M1000 just isn't that interesting.  It should no more be a current product
than say a JV-80 or a Korg M1.  Those prodcuts were inovative in their time
but have been surpassed both in feature quality,  and in market

>Two years ago I was frustrated with programming my M6R, and I drew up plans
>for a full blown programmer with knobs and buttons, much more than the
>Access programmer.  I thought I could make some money selling these if the
>demand and price was right.  I had the skills, the resources, the tools, I
>was ready to do it.  And this is what I found on AH: "why should I pay $600
>for a programmer when I just paid $200 for my box?".  So, the project was
>abandoned; the demand was there but it can't be done for the price they

If you based your marketing research on AH feedback I'm not surprised you
lost interest.  We are the cheap geeks, the cheapest there is.  however,
that said, if Doepfer can  produce a knob box with 64 knobs on it for under
$500 and really closer to $400 you should be able to produce an M6
Programmer for something less.  I think the problem you faced has more to do
with the garage company manufacturing limitations than anything else.  It's
very difficult to obtain the cost reductions required to manufacture such a
labor intensive device as a knob laden programmer when you are a very small

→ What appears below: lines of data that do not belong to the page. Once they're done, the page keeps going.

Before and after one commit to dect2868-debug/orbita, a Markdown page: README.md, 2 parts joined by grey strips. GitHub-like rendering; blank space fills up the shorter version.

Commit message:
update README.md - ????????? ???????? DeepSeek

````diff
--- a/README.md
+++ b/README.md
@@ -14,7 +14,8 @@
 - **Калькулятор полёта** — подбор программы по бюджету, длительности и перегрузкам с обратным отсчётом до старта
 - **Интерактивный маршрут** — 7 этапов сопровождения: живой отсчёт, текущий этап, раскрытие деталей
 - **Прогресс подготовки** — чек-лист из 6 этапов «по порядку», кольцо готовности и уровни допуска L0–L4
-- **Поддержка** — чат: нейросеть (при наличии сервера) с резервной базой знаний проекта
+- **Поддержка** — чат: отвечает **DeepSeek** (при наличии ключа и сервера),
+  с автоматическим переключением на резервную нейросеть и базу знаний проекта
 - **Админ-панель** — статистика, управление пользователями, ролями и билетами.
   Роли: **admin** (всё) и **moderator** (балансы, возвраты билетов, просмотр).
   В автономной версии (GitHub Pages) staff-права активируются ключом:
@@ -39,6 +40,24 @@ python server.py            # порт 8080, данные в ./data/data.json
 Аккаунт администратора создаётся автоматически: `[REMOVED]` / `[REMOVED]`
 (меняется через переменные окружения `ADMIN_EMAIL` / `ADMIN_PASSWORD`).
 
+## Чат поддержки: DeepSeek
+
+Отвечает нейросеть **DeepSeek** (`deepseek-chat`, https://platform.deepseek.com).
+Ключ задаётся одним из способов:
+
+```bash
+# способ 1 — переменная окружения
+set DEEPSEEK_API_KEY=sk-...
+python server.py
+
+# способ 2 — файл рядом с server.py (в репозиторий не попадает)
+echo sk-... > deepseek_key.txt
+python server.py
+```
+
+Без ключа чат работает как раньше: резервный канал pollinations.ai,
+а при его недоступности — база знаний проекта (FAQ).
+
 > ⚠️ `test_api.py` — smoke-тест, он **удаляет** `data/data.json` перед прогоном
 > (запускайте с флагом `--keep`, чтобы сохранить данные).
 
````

Here's an idea for a product that I think would have some demand.  A rack
version of the Xpander that used a PC to program it, much like the Nord
Modular.   Use DCO's like the M6, software envelopes/lfos  like the Pulse,
matrix modulation and analogue filters like the Xpander/M12 (with all of the
modes), 6 voices with external inputs.  Make sure all parameters are
mappable to midi CC and create a cool editor for both MAC and PC that ships
with the box.   It should be multitimbral with dynamic or static assignment.
This should sell for somewhere around $1000.     If it sounded right (like
the Pulse, I mean right like the pulse does, not sounds like the pulse does)
then I think you would find a market among those looking for a good
reasonably priced modern polysynth.

I think the problem with some old products like the M1000 and some new
products like several of the 303 clones is they just aren't inovative enough
to capture the imagination of those looking for such devices.  They are in
many ways just copycat boxes attempting to cash in on a market where there
is high demand and low supply.

>Al Pearlman of ARP said it best: we all love the music business, but in the
>end it proved to be unrequited love.

Al made some stupid marketing decisions, that's what killed ARP, not his
unrequited love for the music business.   I'm pretty sure the folks at
waldorf/Future Retro/Clavia/Jomox/Doepfer/Many Others also have love for the
music business, in fact, if you get a chance to talk to Jered at Future
Retro, you'll know what I'm talking about.